The public sector is very labour intensive — around 60 per cent of the budgets of most public organizations are spent on staff. Both public and private organizations now recognize that people are their most important asset and resource, and that human resource management is very important to the success of their organizations. Public organizations want to become employers of choice and to attract people to work in the public sector that have the skills and competencies it needs. The management of human resources has high priority not only because of the high cost of staff but also because human resources are the agents of all government activities. In 2011, some six million people were employed in the UK public sector, 20 per cent of all official employment. There have been significant changes in the way people are managed in the public sector over the last 30 years, which coincides with the introduction of new public management (NPM) and especially performance management but also with changes in the role of the public sector and its relationship with the private and voluntary sectors. As traditional public administration and government has given way to NPM and governance, so traditional personnel management (TPM) has given way to new forms of people management collectively referred to as human resource management (HRM). This chapter examines the reasons for that change and its effect on how public officials are currently organized, recruited, trained, developed, appraised, rewarded and managed in the various public services. Finally, it highlights some of the major issues confronting HRM in the public sector today in the context of public sector contraction and austerity.
June Burnham, Sylvia Horton

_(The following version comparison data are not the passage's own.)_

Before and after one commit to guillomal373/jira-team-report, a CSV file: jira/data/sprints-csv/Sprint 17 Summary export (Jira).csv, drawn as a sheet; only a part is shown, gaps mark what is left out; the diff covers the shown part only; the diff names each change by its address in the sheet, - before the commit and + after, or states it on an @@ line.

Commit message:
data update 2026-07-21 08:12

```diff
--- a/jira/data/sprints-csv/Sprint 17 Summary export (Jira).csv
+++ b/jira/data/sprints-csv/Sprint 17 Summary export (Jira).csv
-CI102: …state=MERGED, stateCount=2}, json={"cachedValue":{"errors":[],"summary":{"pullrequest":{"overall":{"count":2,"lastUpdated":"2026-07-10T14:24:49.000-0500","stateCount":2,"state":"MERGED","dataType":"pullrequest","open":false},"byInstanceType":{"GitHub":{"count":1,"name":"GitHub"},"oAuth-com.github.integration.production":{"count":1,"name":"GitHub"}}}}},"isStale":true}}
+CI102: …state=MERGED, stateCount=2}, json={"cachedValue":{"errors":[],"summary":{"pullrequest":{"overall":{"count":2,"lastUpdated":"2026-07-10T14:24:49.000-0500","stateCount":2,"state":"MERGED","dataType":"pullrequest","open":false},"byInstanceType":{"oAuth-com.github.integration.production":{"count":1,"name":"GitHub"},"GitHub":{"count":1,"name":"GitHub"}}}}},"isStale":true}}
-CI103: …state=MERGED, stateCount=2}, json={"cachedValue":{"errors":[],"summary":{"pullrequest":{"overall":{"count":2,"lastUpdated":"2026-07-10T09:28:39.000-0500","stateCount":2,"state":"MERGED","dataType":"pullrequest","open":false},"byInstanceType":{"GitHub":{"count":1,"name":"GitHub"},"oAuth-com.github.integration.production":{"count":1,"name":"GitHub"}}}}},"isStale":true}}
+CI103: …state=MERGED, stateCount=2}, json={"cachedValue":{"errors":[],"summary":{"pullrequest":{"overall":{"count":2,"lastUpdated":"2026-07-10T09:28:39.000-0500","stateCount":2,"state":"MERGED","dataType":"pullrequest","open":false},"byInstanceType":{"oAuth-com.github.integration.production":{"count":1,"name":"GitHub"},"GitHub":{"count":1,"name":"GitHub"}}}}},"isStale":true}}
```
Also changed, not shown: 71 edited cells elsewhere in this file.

Chapter 9. Regulation, Audit and Inspection inside Governance

Abstract
Regulation, audit and inspection are not new but they have increased dramatically over the last thirty years. The reform of the public sector since 1979 has seen significant changes in its structure and complexity as a result of the de-monopolization, marketization and managerialization movements (see Chapter 3). These reforms of public services have fractured the traditional hierarchical forms of accountability and been accompanied by an ‘audit explosion’ and a proliferation of inspectorates, which has simultaneously led to a blurring of boundaries between audit, inspection, organizational design and consultancy (Clarke 2009: 199). Many writers have claimed that we now live in the age of a new ‘regulatory state’ (Hood et al. 1999; Braithwaite 2000; Scott 2002; Moran 2003; Oliver, Prosser and Rawlings 2010). We need to distinguish, however, between the regulation of those bodies outside of government, which operate within competitive private markets, and those organizations delivering publicly funded or subsidized services which are inside government. Chapter 7 examines the economic regulation of the former nationalized industries and public utilities and those parts of the economy which need to be controlled in the public interest. This chapter examines the growth and proliferation of audit and inspectorate bodies inside government involved in scrutinizing government organizations and those private and third sector bodies delivering public services. It also examines the debates and issues which fuelled the demand for their rationalization and the response of the Coalition Government after 2010.
June Burnham, Sylvia Horton

Chapter 10. Conclusion: Public Management in the UK Today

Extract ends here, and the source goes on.